Michael Schade

Michael Schade is a proud man – and rightly so. He’s still caught up in the excitement generated by an honour bestowed on him earlier this year in Austria. Last January he was named a Kammersänger, an award given to singers who have contributed significantly to music in that country. The term may translate as ‘chamber singer’ but, as Michael explains, the reference is not to Lieder or to anything that could be thought of as chamber music. “It’s a royal title because what it meant was that you were appointed a royal singer of the royal chamber, and to this day you have to be approved by the Chancellor of Austria. The award is given by the Minister of Culture and it’s a big ceremony that means a lot, especially for me since it comes from a country that has given me so much. When people greet you with the royal title of ‘Herr Kammersänger’ it’s really nice.”

Important as Vienna and Salzburg have been in Michael’s career, they are now part of a life, which despite his having a home near Toronto, is one of constant movement. To some extent it was always thus: Michael was born in Geneva of German parents who took him back to Germany in 1970 and then to Canada in 1977. “It was in Canada that a lot of things happened that proved very influential in my musical upbringing, and I made my operatic debut there in 1988 in Fidelio. But as a teenager I had never thought of a career in music despite attending a wonderful choir school called St Michael’s when we came to Toronto. My mum was a high-school teacher whose subjects included music and we were a musical family, singing madrigals and German folk Lieder and so on at home. But it was all done for fun. When I went to university I was thinking about becoming a veterinarian – indeed Simon Keenlyside and I share a passion for bird-watching. There was no single moment when I changed course, but gradually the singing that I was doing for the pleasure of it grew more and more central. At age 22, I won the Second Prize in the Canadian National Vocal Competition in a year when Heather Harper and Theodor Uppman (the original Billy Budd) were on the jury. Later I did my Masters at the Curtis Institute of Music in the United States and in addition to doing operatic work I won the New York Oratorio Competition. From there it really snowballed.”

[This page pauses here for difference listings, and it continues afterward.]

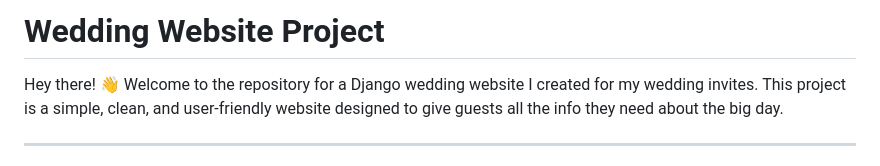
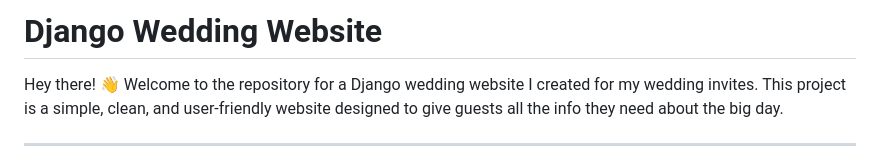
Before and after one commit to MatteoPerota/Django-Wedding-Website, a Markdown page: README.md, the part around the change. GitHub-like rendering.

```diff
--- a/README.md
+++ b/README.md
@@ -1,4 +1,4 @@
-# Wedding Website Project
+# Django Wedding Website
 
 Hey there! 👋 Welcome to the repository for a Django wedding website I created for my wedding invites.
 This project is a simple, clean, and user-friendly website designed to give guests all the info they need about the big day.
```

Gaining an agent helped the subsequent build-up. “I ran into top management right away and, although these days it’s rather unusual, I’m still with the same manager who has been very influential and very good. They got me my European debut in Bologna in 1991 in “The Magic Flute” and that really opened the door in the land of opera. In Italy I did a lot of Mozart and Rossini and at the same time I was working a ton with my friend Helmuth Rilling and learning the Bach Evangelists from him. But the biggest thing of all that happened was when I auditioned for the Vienna State Opera in 1992. On the very day that I did that Ramon Vargas cancelled his appearance on the morrow in The Barber of Seville and they requested that I take over and also made that possible. Singing in that production with Vesselina Kasarova really established me, and the ensuing relationship I’ve had with that opera house has been wonderful.

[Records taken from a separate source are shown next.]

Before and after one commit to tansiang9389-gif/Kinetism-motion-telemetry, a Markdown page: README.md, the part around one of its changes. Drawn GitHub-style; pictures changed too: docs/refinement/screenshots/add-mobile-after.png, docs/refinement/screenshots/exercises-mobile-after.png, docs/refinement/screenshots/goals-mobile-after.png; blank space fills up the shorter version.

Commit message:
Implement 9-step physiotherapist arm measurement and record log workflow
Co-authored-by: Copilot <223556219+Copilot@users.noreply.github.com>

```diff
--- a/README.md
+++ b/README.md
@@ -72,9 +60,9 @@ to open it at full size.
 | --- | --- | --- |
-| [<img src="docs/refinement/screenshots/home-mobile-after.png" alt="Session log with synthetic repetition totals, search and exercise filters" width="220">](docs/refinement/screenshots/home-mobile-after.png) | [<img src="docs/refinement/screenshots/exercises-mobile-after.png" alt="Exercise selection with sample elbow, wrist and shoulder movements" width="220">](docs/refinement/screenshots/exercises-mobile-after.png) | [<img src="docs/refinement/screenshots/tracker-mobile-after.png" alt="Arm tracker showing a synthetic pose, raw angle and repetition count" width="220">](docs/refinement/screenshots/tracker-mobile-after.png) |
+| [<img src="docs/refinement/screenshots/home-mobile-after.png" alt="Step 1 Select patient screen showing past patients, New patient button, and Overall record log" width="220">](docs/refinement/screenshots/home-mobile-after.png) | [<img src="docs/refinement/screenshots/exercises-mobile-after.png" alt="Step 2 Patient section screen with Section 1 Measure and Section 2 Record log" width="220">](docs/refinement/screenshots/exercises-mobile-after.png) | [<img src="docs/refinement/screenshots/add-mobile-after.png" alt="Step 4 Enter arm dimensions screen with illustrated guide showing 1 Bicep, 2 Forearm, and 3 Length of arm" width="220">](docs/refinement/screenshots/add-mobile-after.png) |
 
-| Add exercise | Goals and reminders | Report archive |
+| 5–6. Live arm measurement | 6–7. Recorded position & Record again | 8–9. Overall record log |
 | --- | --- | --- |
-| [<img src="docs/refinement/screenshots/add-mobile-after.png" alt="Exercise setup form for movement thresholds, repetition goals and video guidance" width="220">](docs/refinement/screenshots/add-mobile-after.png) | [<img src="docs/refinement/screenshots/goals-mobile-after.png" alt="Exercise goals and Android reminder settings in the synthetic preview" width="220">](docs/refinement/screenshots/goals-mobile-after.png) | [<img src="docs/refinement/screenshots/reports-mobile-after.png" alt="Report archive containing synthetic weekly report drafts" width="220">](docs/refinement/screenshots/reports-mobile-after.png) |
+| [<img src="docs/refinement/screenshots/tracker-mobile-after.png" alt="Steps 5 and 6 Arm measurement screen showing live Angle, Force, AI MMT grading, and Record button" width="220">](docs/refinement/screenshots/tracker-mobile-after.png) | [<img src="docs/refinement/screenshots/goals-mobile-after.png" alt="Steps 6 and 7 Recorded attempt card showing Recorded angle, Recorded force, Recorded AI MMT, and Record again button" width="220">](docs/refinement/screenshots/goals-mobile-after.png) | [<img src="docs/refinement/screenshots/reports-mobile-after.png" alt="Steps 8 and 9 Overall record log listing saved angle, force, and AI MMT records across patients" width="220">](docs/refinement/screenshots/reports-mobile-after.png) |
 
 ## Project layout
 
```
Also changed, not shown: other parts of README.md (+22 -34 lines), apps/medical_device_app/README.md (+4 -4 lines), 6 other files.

“All my life I’ve learnt music by osmosis – that is by responding to the surroundings and the culture in which you find yourself. It’s amazing how much you gain by entering a culture with respect for it. In Vienna I recognised that I was in a land where you can ask a taxi driver what is on at the opera and he will tell you. You are in the world that produced the Wunderlichs, the Geddas and the Peter Schreiers and you learn what it must have been like for them and for artists like Dermota and Patzak. It’s also a world in which, far more readily than in North America, you are encouraged to sing in recitals. So now I have in my life what I think of as my three cousins: opera, oratorio and Lieder. They are the three needed pillars of our art form.”

In looking back, Michael stresses the extent to which luck has helped him, including his association with Nikolaus Harnoncourt (“not an easy musician, perhaps, but one whose heart and soul lives and breathes music and who is one of the greatest human beings I have ever met”) and with Riccardo Muti who played a vital role in developing Michael’s prominence in those operas by Mozart for which da Ponte wrote the libretto. This brings us to Don Giovanni and to Michael’s latest assumption of the role of Don Ottavio opposite Anna Netrebko’s Donna Anna. The have appeared together in these roles before and he recalls with delight her huge success in that role. “I was there for the famous Anna Netrebko discovery show. She was already a good known Russian singer, but in Salzburg there was a terrible fuss beforehand over the choice of Anna for this role. But when she appeared on that stage it was the day she was really catapulted to the stars. She is such a luscious actress: she can just bat an eyelid and the entire audience will notice. In opera whatever basic blocking there may be the individual character of your fellow players always has a great bearing on how things go. Anna will raise her arms in a certain way and you react to it. I’ve also been working with young Marina Poplavskaya who sings the role on the Eighth of July. It’s a little too early to tell the real difference between the two, but they will be different. Marina has less experience but she has great poise and is a real artist. She’ll do fine.”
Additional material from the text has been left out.